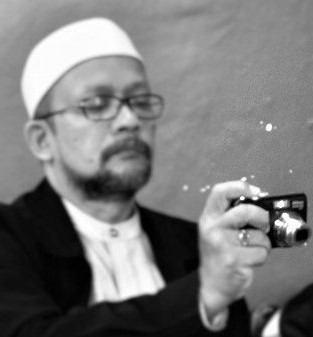
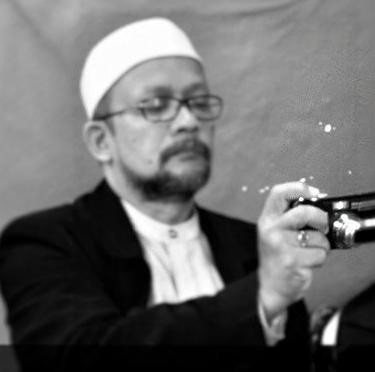
fix: stop propagation at edit and delete button on patients page

diff --git a/src/pages/Patients/Patients.jsx b/src/pages/Patients/Patients.jsx
@@ -295,10 +295,12 @@ export default function Patients() {
                   <TableCell className="max-w-xs truncate">{p.address || '-'}</TableCell>
                   <TableCell className="text-right">
                     <div className="flex justify-end gap-2">
-                      <Button size="sm" variant="outline" onClick={() => openEdit(p)}>
+                      <Button size="sm" variant="outline" 
+                        onClick={(e) => { e.stopPropagation(); openEdit(p) }}>
                         Edit
                       </Button>
-                      <Button size="sm" variant="destructive" onClick={() => openDelete(p)}>
+                      <Button size="sm" variant="destructive" 
+                        onClick={(e) => { e.stopPropagation(); openDelete(p) }}>
                         Hapus
                       </Button>
                     </div>

diff --git a/src/pages/Landing/Landing.jsx b/src/pages/Landing/Landing.jsx
@@ -316,9 +316,9 @@ html { scroll-behavior: smooth; }
 .l-doc-bio { font-size: 0.85rem; color: #4a5e4b; line-height: 1.82; margin-bottom: 1.25rem; }
 .l-doc-creds { display: flex; flex-wrap: wrap; gap: 0.55rem; margin-bottom: 1.5rem; }
 .l-cred { background: white; border: 1px solid #E8DCC8; border-radius: 8px; padding: 0.38rem 0.8rem; font-size: 0.73rem; color: #4a5e4b; font-weight: 700; }
-.l-doc-timeline { border-left: 2px solid #C5943A; padding-left: 1.25rem; }
+.l-doc-timeline { border-left: 2px solid #C5943A; padding-left: 1.18rem; }
 .l-tl-item { margin-bottom: 0.9rem; position: relative; }
-.l-tl-item::before { content: ''; position: absolute; left: -1.44rem; top: 0.35rem; width: 8px; height: 8px; border-radius: 50%; background: #C5943A; }
+.l-tl-item::before { content: ''; position: absolute; left: -1.48rem; top: 0.35rem; width: 8px; height: 8px; border-radius: 50%; background: #C5943A; }
 .l-tl-item:last-child { margin-bottom: 0; }
 .l-tl-role { font-size: 0.82rem; font-weight: 700; color: #2C3E2D; }
 .l-tl-place { font-size: 0.73rem; color: #7A9E7E; margin-top: 0.1rem; }

diff --git a/src/components/AppLayout.jsx b/src/components/AppLayout.jsx
@@ -30,7 +30,7 @@ const navItems = [
   { label: 'Beranda',            path: '/',                icon: '🏠' },
   { label: 'Pasien',             path: '/patients',        icon: '👤' },
   { label: 'Kunjungan',          path: '/visits',          icon: '🏥' },
-  { label: 'Lab',                path: '/lab',             icon: '🩸' },
+  { label: 'Cek Lab',                path: '/lab',             icon: '🩸' },
   { label: 'Konsultasi',         path: '/consultations',   icon: '📋' },
   { label: 'Keuangan Harian',    path: '/finance',         icon: '💰' },
   { label: 'Keuangan Bulanan',   path: '/finance/monthly', icon: '📅' },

■ ■ ■

▶ Exercise instructions
Print the lines of the entries, exactly, from the one containing "#C5943A; padding-left: 1.18rem;" down to the final line, and leave out all the others.

▶ Response for this exercise
+.l-doc-timeline { border-left: 2px solid #C5943A; padding-left: 1.18rem; }
 .l-tl-item { margin-bottom: 0.9rem; position: relative; }
-.l-tl-item::before { content: ''; position: absolute; left: -1.44rem; top: 0.35rem; width: 8px; height: 8px; border-radius: 50%; background: #C5943A; }
+.l-tl-item::before { content: ''; position: absolute; left: -1.48rem; top: 0.35rem; width: 8px; height: 8px; border-radius: 50%; background: #C5943A; }
 .l-tl-item:last-child { margin-bottom: 0; }
 .l-tl-role { font-size: 0.82rem; font-weight: 700; color: #2C3E2D; }
 .l-tl-place { font-size: 0.73rem; color: #7A9E7E; margin-top: 0.1rem; }

diff --git a/src/components/AppLayout.jsx b/src/components/AppLayout.jsx
@@ -30,7 +30,7 @@ const navItems = [
   { label: 'Beranda',            path: '/',                icon: '🏠' },
   { label: 'Pasien',             path: '/patients',        icon: '👤' },
   { label: 'Kunjungan',          path: '/visits',          icon: '🏥' },
-  { label: 'Lab',                path: '/lab',             icon: '🩸' },
+  { label: 'Cek Lab',                path: '/lab',             icon: '🩸' },
   { label: 'Konsultasi',         path: '/consultations',   icon: '📋' },
   { label: 'Keuangan Harian',    path: '/finance',         icon: '💰' },
   { label: 'Keuangan Bulanan',   path: '/finance/monthly', icon: '📅' },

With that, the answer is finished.